Born to play
For Vailas, it was football from the start
Published: Friday, September 27, 2013
Updated: Friday, September 27, 2013 01:09
When starting quarterback Andy Vailas steps onto the field, he is the ultimate offensive threat. Not only can he throw the ball with accuracy, but when needed he can run downfield. In addition to his physical skills, his instincts are sound and were ingrained in him long before he knew it.
Vailas was born in Concord, N.H., into a family of football players. Having four uncles who have played the game, two at UNH, and a father who played and coached, one could almost say it was written in the stars that Vailas would pursue a similar path. Vailas’ first experiences came young when he went with his father to Gill Stadium in Manchester to watch older friends compete on the gridiron. Truthfully, though, it began before that.
“I’m pretty sure my first experience was playing on the living room floor against my dad,” Vailas said.
Vailas did not play football until he was in fifth grade because his town didn’t have a league. When he did play, it was clear from the beginning that he could run.
“I was always fast,” Vailas said, “The question became what to do when I got the ball.”
Throughout both middle and high school, Vailas thrived in football but not as a quarterback. Throughout his career at Bishop Gurtin High School in Nashua, Vailas played split end (All-State as a junior) and defensive back until his senior year when he was forced into the job of QB.
Vailas described himself not as a quarterback, but rather “more of a running back.” When asked what he meant, a smile came across his face as he said, “I only threw one touchdown pass.”
From Bishop Gurtin, Vailas elected to take a post-grad year at Phillips Academy in Andover, Mass. where he developed as a quarterback. Although he had a less than fifty percent completion rate at Phillips, the strides he made were evident.
“We ran the ball a lot that year and we didn’t have a wealth of receivers,” Phillips Academy head coach Leon Modeste said in an interview on Sept. 15 with EagleTribune.com. “Andy was a good passer and a great leader for us, and he got better as a passer.
“He was probably our best receiver, and he couldn’t throw to himself. I saw the potential, and if we had better receivers, others would have seen it.”
Nevertheless a quarterback was born.
The recruiting process for Vailas was an interesting one, and he admits he did not take the initiative of putting himself out there for recruitment.
“I think I went about recruiting in the worst way,” Vailas said. “I didn’t put my highlight tape on YouTube like some guys do today, and I honestly didn’t look at many schools or contact many coaches to inform them about my post-grad year.”
But as he always had, Vailas’s father steadied the course.
“My dad would always say, if you’re good enough, they’ll come to you,” Vailas said.
With his older brother Jimmy already on the UNH roster, there was a push for Andy to follow in big brother’s footsteps. He made his decision and decided to follow the family tradition of being a UNH Wildcat.
“I knew that UNH would be a good choice,” Vailas said.
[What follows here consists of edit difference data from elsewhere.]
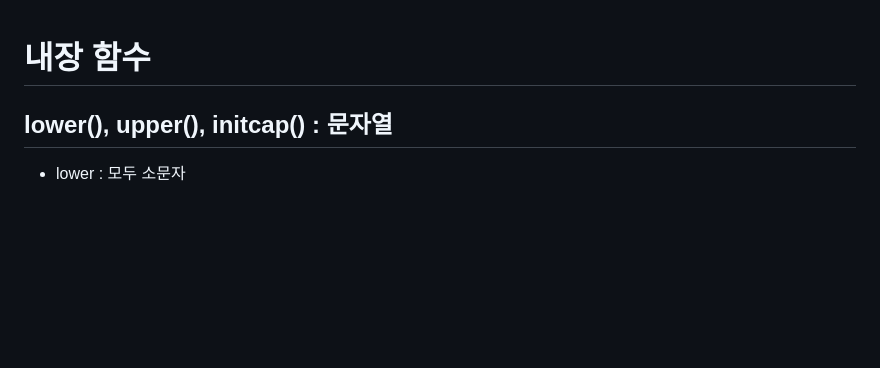
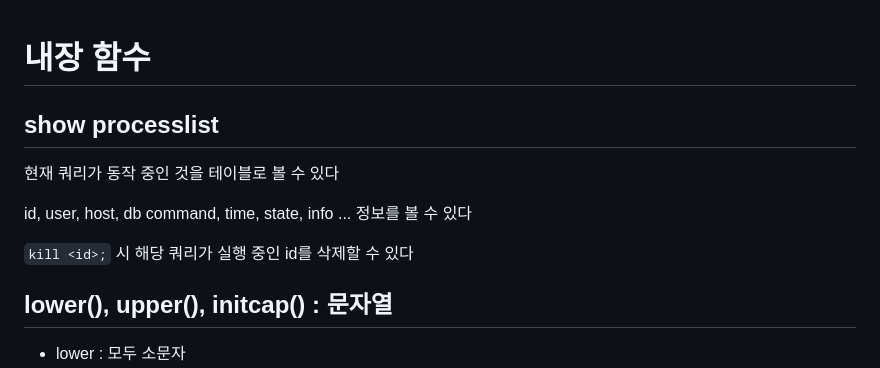
Before and after one commit to Geol2/Today-I-Learned, a Markdown page: Database/Built-In.md, the part around the change. Rendered like a GitHub page; blank space fills up the shorter version.

Commit message:
[SQL] show processlist 추가

```diff
--- a/Database/Built-In.md
+++ b/Database/Built-In.md
@@ -1,4 +1,12 @@
 # 내장 함수
+
+## show processlist
+
+현재 쿼리가 동작 중인 것을 테이블로 볼 수 있다
+
+id, user, host, db command, time, state, info ... 정보를 볼 수 있다
+
+`kill <id>;` 시 해당 쿼리가 실행 중인 id를 삭제할 수 있다
 
 ## lower(), upper(), initcap() : 문자열
 
```
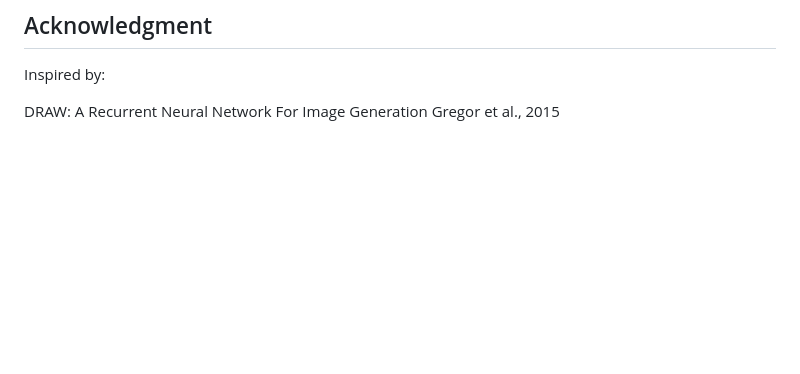
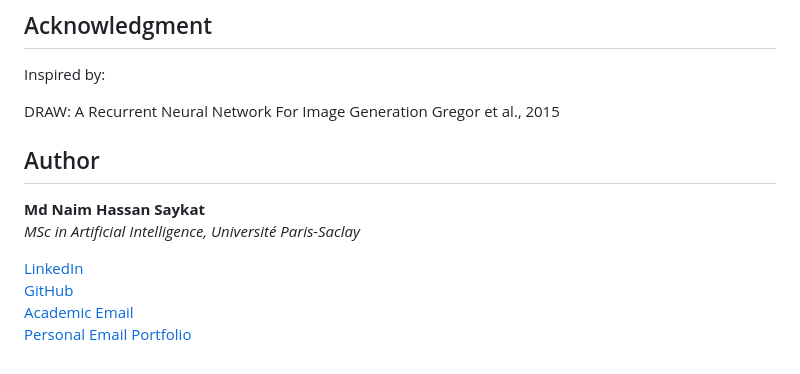
Before and after one commit to md-naim-hassan-saykat/draw-fashion-mnist-generative-model, a Markdown page: README.md, the part around the change. Rendered like a GitHub page; blank space fills up the shorter version.

Commit message:
Add author section to README
Added author information and links to README.

```diff
--- a/README.md
+++ b/README.md
@@ -198,3 +198,14 @@ Inspired by:
 
 DRAW: A Recurrent Neural Network For Image Generation
 Gregor et al., 2015
+
+## Author
+
+ **Md Naim Hassan Saykat**
+*MSc in Artificial Intelligence, Université Paris-Saclay*
+
+[LinkedIn](https://www.linkedin.com/in/md-naim-hassan-saykat/)
+[GitHub](https://github.com/md-naim-hassan-saykat)
+[Academic Email](mailto:md-naim-hassan.saykat@universite-paris-saclay.fr)
+[Personal Email](mailto:mdnaimhassansaykat@gmail.com)
+[Portfolio](https://md-naim-hassan-saykat.github.io)
```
When he first came to campus as a freshman, he did not expect to be a quarterback but head coach Sean McDonnell saw the piece he needed to his offensive puzzle, a dual threat quarterback.
Vailas came into UNH having only played two years of quarterback before college but felt comfortable within the system.
“I fall into that role [of mobile quarterback] and having the speed to run around and throw,” Vailas said. “We do a lot of reads and options so you have to be quick.”
As a starting quarterback, Vailas has posted a record of 9-5 with 2,200 total yards and 27 touchdowns in his college career.
Although football is very much a part of life for Vailas, the world beyond college is approaching quickly.